Photo-identifying the minke whales of the Estuary is one of the objectives of the team at Mériscope, which is based in Portneuf-sur-Mer. What makes for an ideal photo to recognize these whales? A clear picture, taken perpendicular to the animal and with the sun at the photographer’s back. Each image is meticulously and systematically analyzed in the lab to determine whether the dorsal fin shows a scar, a gash or a notch. “The season is well underway,” says Dany Zbinden, researcher and founder of the group. This summer, his team is carrying out a new bioacoustics project as well as the biopsy sampling campaign – in its 3rd field season – which aims to understand the accumulation and impacts of halogenated flame retardants (HFRs) in St. Lawrence minke whales. The Group for Research and Education on Marine Mammals (GREMM) is also participating in the project by taking skin and fat biopsies from belugas.
In Franquelin, on July 14, a deafening noise awakens our collaborator at 4 in the morning. A whale blow? Perhaps. The animal must be quite close to the coast. The day before, she spotted a blue whale 3 km from shore. This individual is one of a minority (15-18%) of blue whales that lift their tail when they dive.

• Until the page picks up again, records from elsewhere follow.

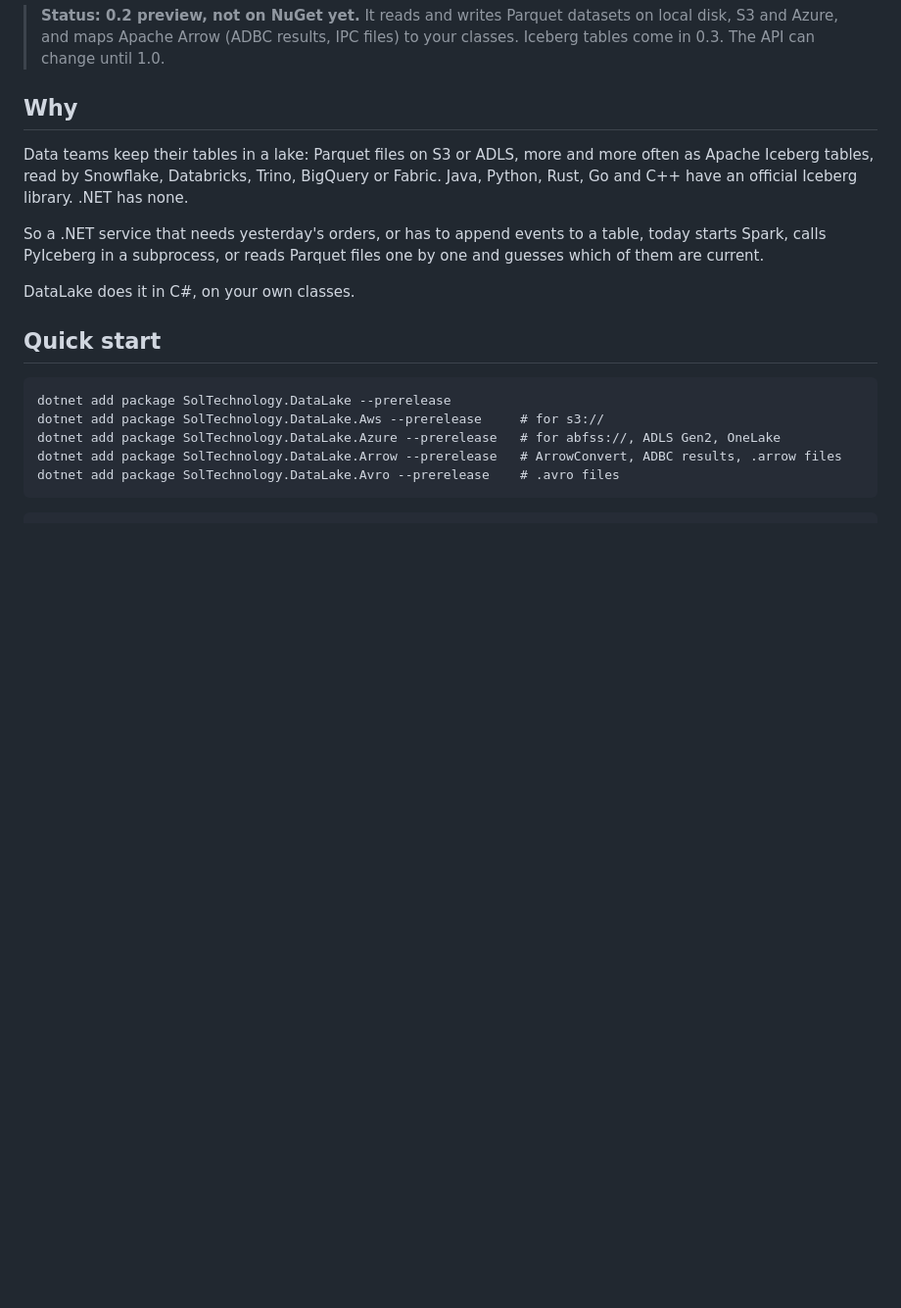
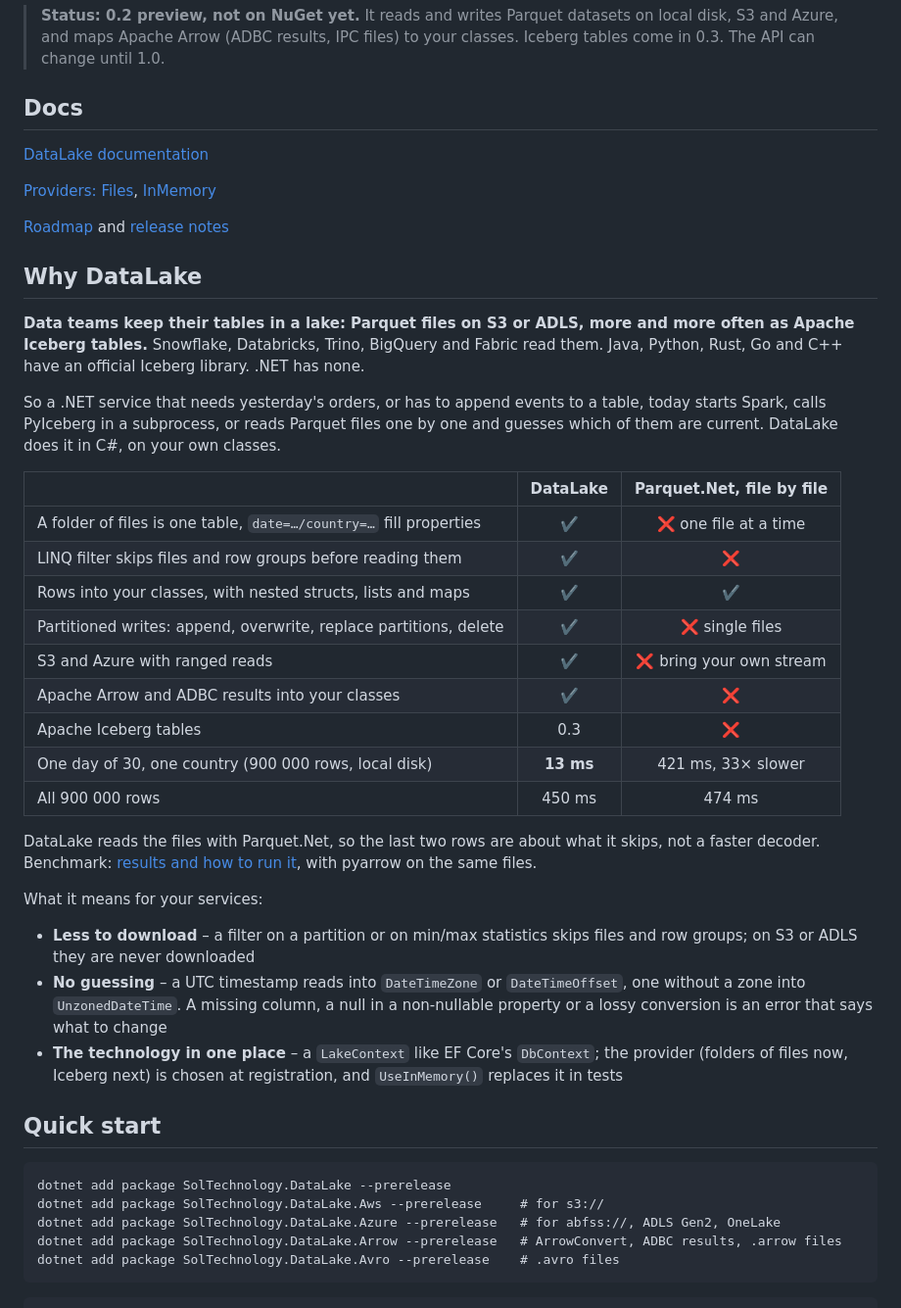
Before and after one commit to Sol-Technology/SolTechnology.DataLake, a Markdown page: README.md, the part around one of its changes. Shown at 98% size. Drawn GitHub-style; blank space fills up the shorter version.

```diff
--- a/README.md
+++ b/README.md
@@ -11,13 +19,39 @@
 
 > **Status: 0.2 preview, not on NuGet yet.** It reads and writes Parquet datasets on local disk, S3 and Azure, and maps Apache Arrow (ADBC results, IPC files) to your classes. Iceberg tables come in 0.3. The API can change until 1.0.
 
-## Why
+## Docs
 
-Data teams keep their tables in a lake: Parquet files on S3 or ADLS, more and more often as Apache Iceberg tables, read by Snowflake, Databricks, Trino, BigQuery or Fabric. Java, Python, Rust, Go and C++ have an official Iceberg library. .NET has none.
+[DataLake documentation](./docs/Documentation.md)
 
-So a .NET service that needs yesterday's orders, or has to append events to a table, today starts Spark, calls PyIceberg in a subprocess, or reads Parquet files one by one and guesses which of them are current.
+[Providers: Files](./docs/providers/Files.md), [InMemory](./docs/providers/InMemory.md)
 
-DataLake does it in C#, on your own classes.
+[Roadmap](./docs/ROADMAP.md) and [release notes](./docs/release-notes)
+
+
+## Why DataLake
+
+**Data teams keep their tables in a lake: Parquet files on S3 or ADLS, more and more often as Apache Iceberg tables.** Snowflake, Databricks, Trino, BigQuery and Fabric read them. Java, Python, Rust, Go and C++ have an official Iceberg library. .NET has none.
+
+So a .NET service that needs yesterday's orders, or has to append events to a table, today starts Spark, calls PyIceberg in a subprocess, or reads Parquet files one by one and guesses which of them are current. DataLake does it in C#, on your own classes.
+
+|                                                                     |    DataLake    |      Parquet.Net, file by file      |
+|---------------------------------------------------------------------|:--------------:|:-----------------------------------:|
+| A folder of files is one table, `date=…/country=…` fill properties  |       ✔️       |         ❌ one file at a time         |
+| LINQ filter skips files and row groups before reading them          |       ✔️       |                  ❌                  |
+| Rows into your classes, with nested structs, lists and maps         |       ✔️       |                  ✔️                  |
+| Partitioned writes: append, overwrite, replace partitions, delete   |       ✔️       |           ❌ single files            |
+| S3 and Azure with ranged reads                                      |       ✔️       |        ❌ bring your own stream       |
+| Apache Arrow and ADBC results into your classes                     |       ✔️       |                  ❌                  |
+| Apache Iceberg tables                                               |      0.3       |                  ❌                  |
+| One day of 30, one country (900 000 rows, local disk)               |   **13 ms**    |        421 ms, 33× slower           |
+| All 900 000 rows                                                    |     450 ms     |               474 ms                |
+
+DataLake reads the files with Parquet.Net, so the last two rows are about what it skips, not a faster decoder. Benchmark: [results and how to run it](benchmarks/SolTechnology.DataLake.Benchmarks/README.md), with pyarrow on the same files.
+
+What it means for your services:
+* **Less to download** – a filter on a partition or on min/max statistics skips files and row groups; on S3 or ADLS they are never downloaded
+* **No guessing** – a UTC timestamp reads into `DateTimeZone` or `DateTimeOffset`, one without a zone into `UnzonedDateTime`. A missing column, a null in a non-nullable property or a lossy conversion is an error that says what to change
+* **The technology in one place** – a `LakeContext` like EF Core's `DbContext`; the provider (folders of files now, Iceberg next) is chosen at registration, and `UseInMemory()` replaces it in tests
 
 ## Quick start
 
```
Also changed, not shown: other parts of README.md (+69 -19 lines), docs/logo-dark.png (added), docs/logo.png (added).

In Sept-Îles this week, Anik Boileau and one of her co-workers each spot two blue whales for a total of four individuals in the area. Anik Boileau is the founder of the Sept-Îles Education and Research Centre (CERSI). The projects being conducted by this researcher aim to identify the abundance and distribution of species present in the area and to understand the social dynamics of fin and humpback whales. She is also studying the issue of maternal investment in harbour porpoises, one of the few cetaceans that is able to give birth every year. A number of the carcasses of recovered porpoises are those of newborns. While some individuals die from illness, others may succumb to inadvertent separation from their mothers, suspects Anik Boileau. To study mother-calf bonds and the possible causes of separation, the team heads out to sea armed with a camera and a drone. In addition to the four blue whales, the team also spots five fin whales, a humpback, a minke whale and five harbour porpoises.
Every morning this week, in the Gaspé Peninsula between L’Anse-au-Griffon and Cap Gaspé, a whale-watching guide has been spotting the spouts of twenty or so large rorquals. Between the villages of Cloridorme and L’Anse-à-Valleau, three fin whales and three humpbacks are seen. On July 19, a captain in Percé encounters two humpback whales behind the municipality’s famous rock, as well as five minke whales. At the same time, he discovers other spouts on the horizon.
The team from the Mingan Island Research Station (MICS) leaves its study area in the Gaspé for a few weeks and will return in the fall to continue collecting data. Setting out from Longue-Pointe-de-Mingan, the team continues its work on the north shore of the Gulf. The animals are scattered, meaning the team must travel many nautical miles. In six days in the field, the team tallies six humpback whales, 20 fin whales, 30 or so minke whales, “loads” of harbour porpoises, a young North Atlantic right whale as long as their 7 m Zodiac, and, surprisingly, ten or so basking sharks.
This shark is the second largest shark and fish in the world, measuring about ten metres long and weighing about four tonnes. Like whales, it ingests large amounts of zooplankton and small fish, but uses a different technique. It swims with its mouth wide open, engulfing prey-laden water, which is immediately expelled through gill slits that retain the tiny organisms. Its large dorsal fin slices through the water surface, but the absence of breath betrays its ichthyological character (to know more about the difference between sharks and whales, see the most recent question from the public). These animals are studied by Jeffrey Gallant, President and Scientific Director of the Greenland Shark and Elasmobranch Education and Research Group (GEERG). He works in the Baie-Comeau area to conduct his research on Greenland sharks. He regularly informs us of whale sightings in this sector.
On July 15, a humpback caught the attention of the whale-watching industry in the Saguenay-St. Lawrence Marine Park . Thanks to MICS expertise, we are able to identify the unknown individual in photos taken by a captain. It is H694, a female discovered in 2007 and seen again only once before this summer, in 2016 by a team from Fisheries and Oceans Canada. Three fin whales are there as well, between Tadoussac and Les Escoumins, including Bp942, a.k.a. Piton. The fin whales are being researched by GREMM research assistants who board whale-watching boats to photo-ID large rorquals in the Marine Park.